Web page edit records:
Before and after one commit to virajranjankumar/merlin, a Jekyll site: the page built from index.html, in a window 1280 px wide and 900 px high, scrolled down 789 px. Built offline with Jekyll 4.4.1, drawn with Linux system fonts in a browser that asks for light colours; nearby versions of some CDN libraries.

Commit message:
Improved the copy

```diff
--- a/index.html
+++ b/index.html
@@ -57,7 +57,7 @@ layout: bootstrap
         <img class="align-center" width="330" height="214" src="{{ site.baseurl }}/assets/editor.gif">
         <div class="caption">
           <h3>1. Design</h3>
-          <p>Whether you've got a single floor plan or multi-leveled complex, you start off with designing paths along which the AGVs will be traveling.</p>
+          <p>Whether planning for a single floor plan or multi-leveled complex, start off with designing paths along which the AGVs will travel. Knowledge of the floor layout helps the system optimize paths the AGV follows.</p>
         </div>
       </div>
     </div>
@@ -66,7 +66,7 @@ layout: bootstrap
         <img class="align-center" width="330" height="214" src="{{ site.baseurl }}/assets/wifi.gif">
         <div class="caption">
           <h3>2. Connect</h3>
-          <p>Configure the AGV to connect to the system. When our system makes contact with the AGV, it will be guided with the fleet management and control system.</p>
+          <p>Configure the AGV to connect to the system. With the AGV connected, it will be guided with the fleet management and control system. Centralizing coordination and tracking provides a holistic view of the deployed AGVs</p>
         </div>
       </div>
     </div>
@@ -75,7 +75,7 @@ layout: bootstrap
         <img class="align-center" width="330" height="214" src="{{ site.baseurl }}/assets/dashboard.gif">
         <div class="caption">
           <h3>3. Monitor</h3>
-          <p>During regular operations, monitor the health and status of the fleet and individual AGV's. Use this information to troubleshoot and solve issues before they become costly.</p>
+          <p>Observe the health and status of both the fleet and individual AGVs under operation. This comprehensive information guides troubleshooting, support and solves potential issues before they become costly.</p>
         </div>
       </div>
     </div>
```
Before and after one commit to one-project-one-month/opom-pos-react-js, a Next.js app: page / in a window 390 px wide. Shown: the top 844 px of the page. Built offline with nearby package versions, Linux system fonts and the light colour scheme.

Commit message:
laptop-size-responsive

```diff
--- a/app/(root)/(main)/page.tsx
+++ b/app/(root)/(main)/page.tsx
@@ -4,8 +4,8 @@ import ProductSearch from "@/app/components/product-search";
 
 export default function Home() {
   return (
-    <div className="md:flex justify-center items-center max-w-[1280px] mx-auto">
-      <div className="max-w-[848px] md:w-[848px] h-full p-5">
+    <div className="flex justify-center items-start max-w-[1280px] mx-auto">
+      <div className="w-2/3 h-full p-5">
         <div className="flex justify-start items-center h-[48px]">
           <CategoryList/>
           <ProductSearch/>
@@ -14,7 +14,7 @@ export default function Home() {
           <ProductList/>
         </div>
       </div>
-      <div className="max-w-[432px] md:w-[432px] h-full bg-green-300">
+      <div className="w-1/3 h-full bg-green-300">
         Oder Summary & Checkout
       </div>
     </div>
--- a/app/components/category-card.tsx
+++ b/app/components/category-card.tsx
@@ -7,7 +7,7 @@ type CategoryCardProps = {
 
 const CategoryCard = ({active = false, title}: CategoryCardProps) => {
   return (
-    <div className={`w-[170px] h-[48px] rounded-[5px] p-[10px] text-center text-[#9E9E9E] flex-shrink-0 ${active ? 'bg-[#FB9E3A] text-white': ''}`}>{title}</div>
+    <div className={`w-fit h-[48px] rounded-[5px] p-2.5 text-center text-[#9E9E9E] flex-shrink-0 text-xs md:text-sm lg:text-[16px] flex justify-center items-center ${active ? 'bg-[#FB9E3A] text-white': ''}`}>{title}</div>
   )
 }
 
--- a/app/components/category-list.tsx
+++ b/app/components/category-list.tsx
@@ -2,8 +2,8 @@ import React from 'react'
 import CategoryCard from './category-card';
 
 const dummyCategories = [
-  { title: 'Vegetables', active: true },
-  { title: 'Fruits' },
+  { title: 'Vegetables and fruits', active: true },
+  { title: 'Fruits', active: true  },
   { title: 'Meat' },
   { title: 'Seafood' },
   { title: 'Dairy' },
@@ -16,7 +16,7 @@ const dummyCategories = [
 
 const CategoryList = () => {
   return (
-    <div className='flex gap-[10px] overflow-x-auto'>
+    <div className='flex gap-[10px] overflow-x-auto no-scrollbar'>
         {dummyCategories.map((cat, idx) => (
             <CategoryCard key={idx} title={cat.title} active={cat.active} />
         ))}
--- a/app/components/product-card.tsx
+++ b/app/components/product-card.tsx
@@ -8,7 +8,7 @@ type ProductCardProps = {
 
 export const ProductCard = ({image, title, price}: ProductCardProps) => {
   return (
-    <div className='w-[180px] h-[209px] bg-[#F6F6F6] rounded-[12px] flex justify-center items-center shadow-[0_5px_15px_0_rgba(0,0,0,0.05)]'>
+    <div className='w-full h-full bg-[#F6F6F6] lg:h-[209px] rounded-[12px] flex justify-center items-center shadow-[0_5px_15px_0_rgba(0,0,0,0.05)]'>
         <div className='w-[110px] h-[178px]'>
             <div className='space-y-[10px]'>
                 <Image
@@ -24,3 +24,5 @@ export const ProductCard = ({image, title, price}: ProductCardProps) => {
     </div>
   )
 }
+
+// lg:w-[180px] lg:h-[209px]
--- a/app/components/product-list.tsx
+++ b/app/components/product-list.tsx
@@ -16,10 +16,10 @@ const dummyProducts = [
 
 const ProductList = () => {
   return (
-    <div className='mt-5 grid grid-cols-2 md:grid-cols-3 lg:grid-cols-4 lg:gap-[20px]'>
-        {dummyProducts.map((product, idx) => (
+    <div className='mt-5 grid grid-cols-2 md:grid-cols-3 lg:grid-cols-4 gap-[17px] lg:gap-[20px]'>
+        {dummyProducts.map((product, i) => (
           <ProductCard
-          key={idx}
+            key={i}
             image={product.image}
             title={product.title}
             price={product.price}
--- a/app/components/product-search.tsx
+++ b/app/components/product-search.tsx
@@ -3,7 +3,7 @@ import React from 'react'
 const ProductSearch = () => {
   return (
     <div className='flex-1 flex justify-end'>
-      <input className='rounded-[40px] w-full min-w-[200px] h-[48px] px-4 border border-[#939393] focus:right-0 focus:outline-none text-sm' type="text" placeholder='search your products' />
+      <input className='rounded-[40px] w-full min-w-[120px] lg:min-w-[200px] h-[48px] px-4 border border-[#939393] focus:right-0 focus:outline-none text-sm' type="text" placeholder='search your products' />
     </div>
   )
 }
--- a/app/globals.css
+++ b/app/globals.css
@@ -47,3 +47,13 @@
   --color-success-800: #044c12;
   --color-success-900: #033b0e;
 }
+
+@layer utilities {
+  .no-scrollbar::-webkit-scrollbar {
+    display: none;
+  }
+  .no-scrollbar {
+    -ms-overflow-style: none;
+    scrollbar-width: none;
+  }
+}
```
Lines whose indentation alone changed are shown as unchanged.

WORK TO COMPLETE: Gather from the data above every line with the string "const".

EXPECTED ANSWER:
 const CategoryCard = ({active = false, title}: CategoryCardProps) => {
 const dummyCategories = [
@@ -16,7 +16,7 @@ const dummyCategories = [
 const CategoryList = () => {
 export const ProductCard = ({image, title, price}: ProductCardProps) => {
@@ -24,3 +24,5 @@ export const ProductCard = ({image, title, price}: ProductCardProps) => {
@@ -16,10 +16,10 @@ const dummyProducts = [
 const ProductList = () => {
 const ProductSearch = () => {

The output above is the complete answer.